== What is required ==
Images do not belong in the copy. Retype all the entries below exactly.

● ● ● ●

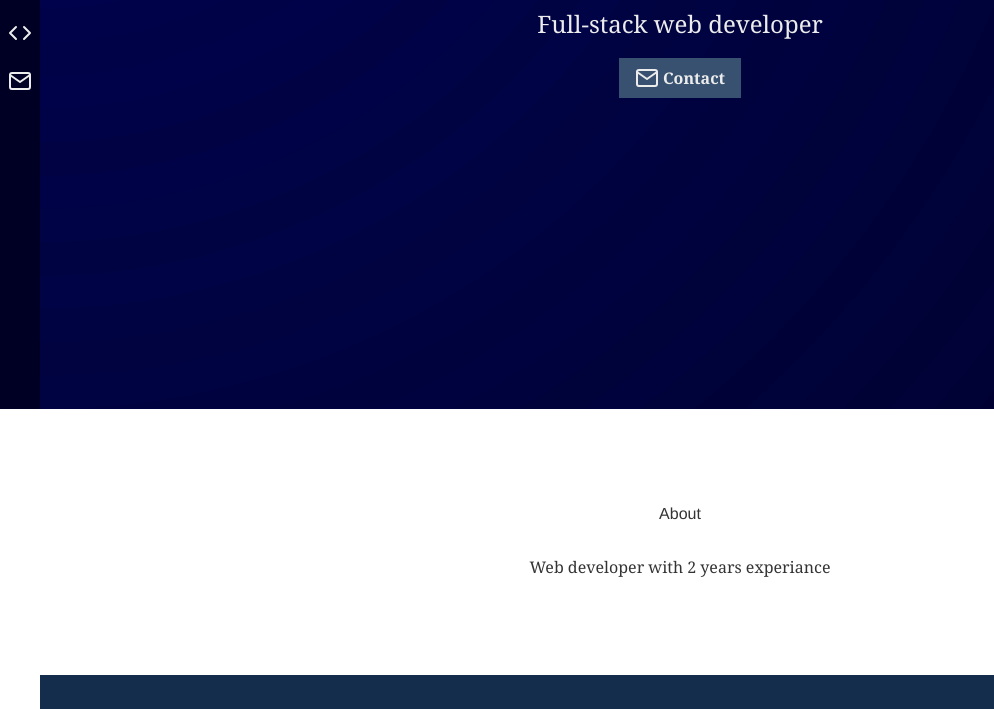
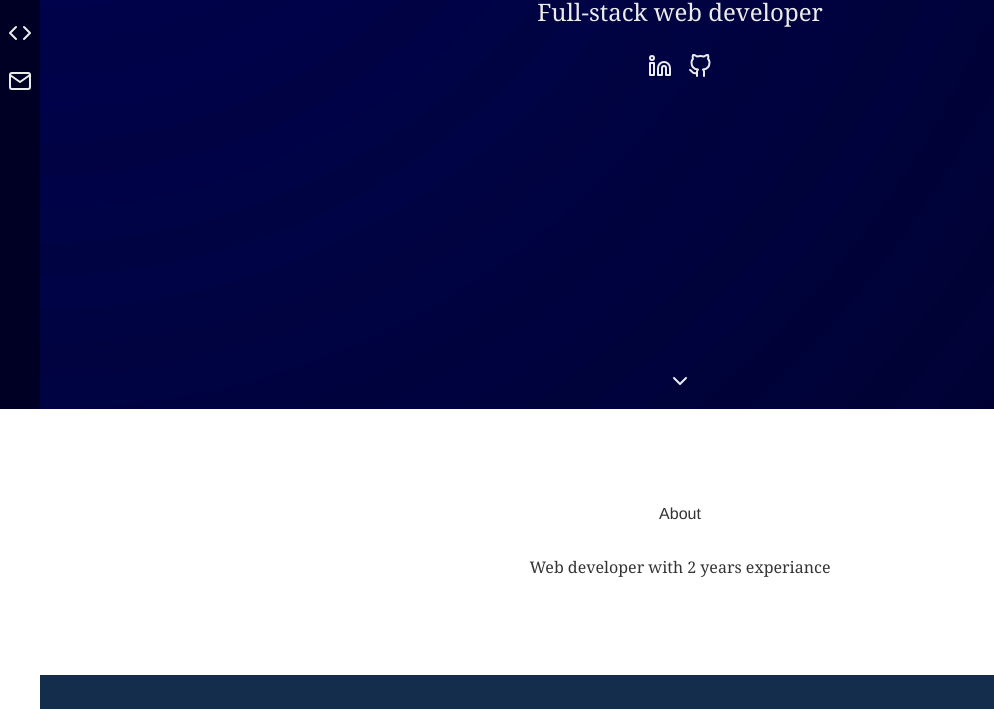
Before and after one commit to AJ-Murphy/mySite, a Gatsby site: page / in a window 1280 px wide. Shown: the part 391-1100 px from the top of the page, without its empty margins (0-994 px from the left). Built offline with nearby package versions, Linux system fonts and the light colour scheme; Gatsby itself is replaced by a stand-in of ours; some packages are replaced by stand-ins of ours.

Commit message:
Replaced button with social icons and added a chevron

```diff
--- a/src/components/hero.js
+++ b/src/components/hero.js
@@ -1,25 +1,36 @@
 import React from "react"
 import PropTypes from "prop-types"
 
-import { Mail } from "react-feather"
+import * as Icon from "react-feather"
 
 import "../styles/hero.scss"
 
-const Hero = ({ headingText, subHeadingText, buttonText, buttonLink }) => (
+const Hero = ({
+  headingText,
+  subHeadingText,
+  linkedin,
+  github,
+  chevronLink,
+}) => (
   <div
     id="hero"
-    className="container h-screen flex flex-col justify-center items-center text-white text-center"
+    className="container h-screen flex flex-col justify-center items-center text-white text-center m-0"
   >
-    <h1 className="m-4 text-3xl sm:text-6xl">{headingText}</h1>
-    <p className="m4 text-lg sm:text-2xl">{subHeadingText}</p>
-    <a href={buttonLink}>
-      <button
-        type="button"
-        className="font-bold text-white text-xs bg-blue m-4 py-2 px-4 inline-flex items-center sm:text-base  hover:bg-darkBlue"
-      >
-        <Mail />
-        <span className="ml-1">{buttonText}</span>
-      </button>
+    <h1 className="mt-auto mb-4 text-3xl sm:text-6xl">{headingText}</h1>
+    <p className="m-4 text-lg sm:text-2xl">{subHeadingText}</p>
+    <div className="text-white text-xs inline-flex text-center">
+      <a href={linkedin} className="m-2 cursor-pointer">
+        <Icon.Linkedin />
+      </a>
+      <a href={github} className="m-2 cursor-pointer">
+        <Icon.GitHub />
+      </a>
+    </div>
+
+    <a href={chevronLink} className="mt-auto">
+      <div className="text-white text-xs m-4 mt-auto">
+        <Icon.ChevronDown />
+      </div>
     </a>
   </div>
 )
```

● ● ● ●

== Output for this task ==
Before and after one commit to AJ-Murphy/mySite, a Gatsby site: page / in a window 1280 px wide. Shown: the part 391-1100 px from the top of the page, without its empty margins (0-994 px from the left). Built offline with nearby package versions, Linux system fonts and the light colour scheme; Gatsby itself is replaced by a stand-in of ours; some packages are replaced by stand-ins of ours.

Commit message:
Replaced button with social icons and added a chevron

```diff
--- a/src/components/hero.js
+++ b/src/components/hero.js
@@ -1,25 +1,36 @@
 import React from "react"
 import PropTypes from "prop-types"
 
-import { Mail } from "react-feather"
+import * as Icon from "react-feather"
 
 import "../styles/hero.scss"
 
-const Hero = ({ headingText, subHeadingText, buttonText, buttonLink }) => (
+const Hero = ({
+  headingText,
+  subHeadingText,
+  linkedin,
+  github,
+  chevronLink,
+}) => (
   <div
     id="hero"
-    className="container h-screen flex flex-col justify-center items-center text-white text-center"
+    className="container h-screen flex flex-col justify-center items-center text-white text-center m-0"
   >
-    <h1 className="m-4 text-3xl sm:text-6xl">{headingText}</h1>
-    <p className="m4 text-lg sm:text-2xl">{subHeadingText}</p>
-    <a href={buttonLink}>
-      <button
-        type="button"
-        className="font-bold text-white text-xs bg-blue m-4 py-2 px-4 inline-flex items-center sm:text-base  hover:bg-darkBlue"
-      >
-        <Mail />
-        <span className="ml-1">{buttonText}</span>
-      </button>
+    <h1 className="mt-auto mb-4 text-3xl sm:text-6xl">{headingText}</h1>
+    <p className="m-4 text-lg sm:text-2xl">{subHeadingText}</p>
+    <div className="text-white text-xs inline-flex text-center">
+      <a href={linkedin} className="m-2 cursor-pointer">
+        <Icon.Linkedin />
+      </a>
+      <a href={github} className="m-2 cursor-pointer">
+        <Icon.GitHub />
+      </a>
+    </div>
+
+    <a href={chevronLink} className="mt-auto">
+      <div className="text-white text-xs m-4 mt-auto">
+        <Icon.ChevronDown />
+      </div>
     </a>
   </div>
 )
```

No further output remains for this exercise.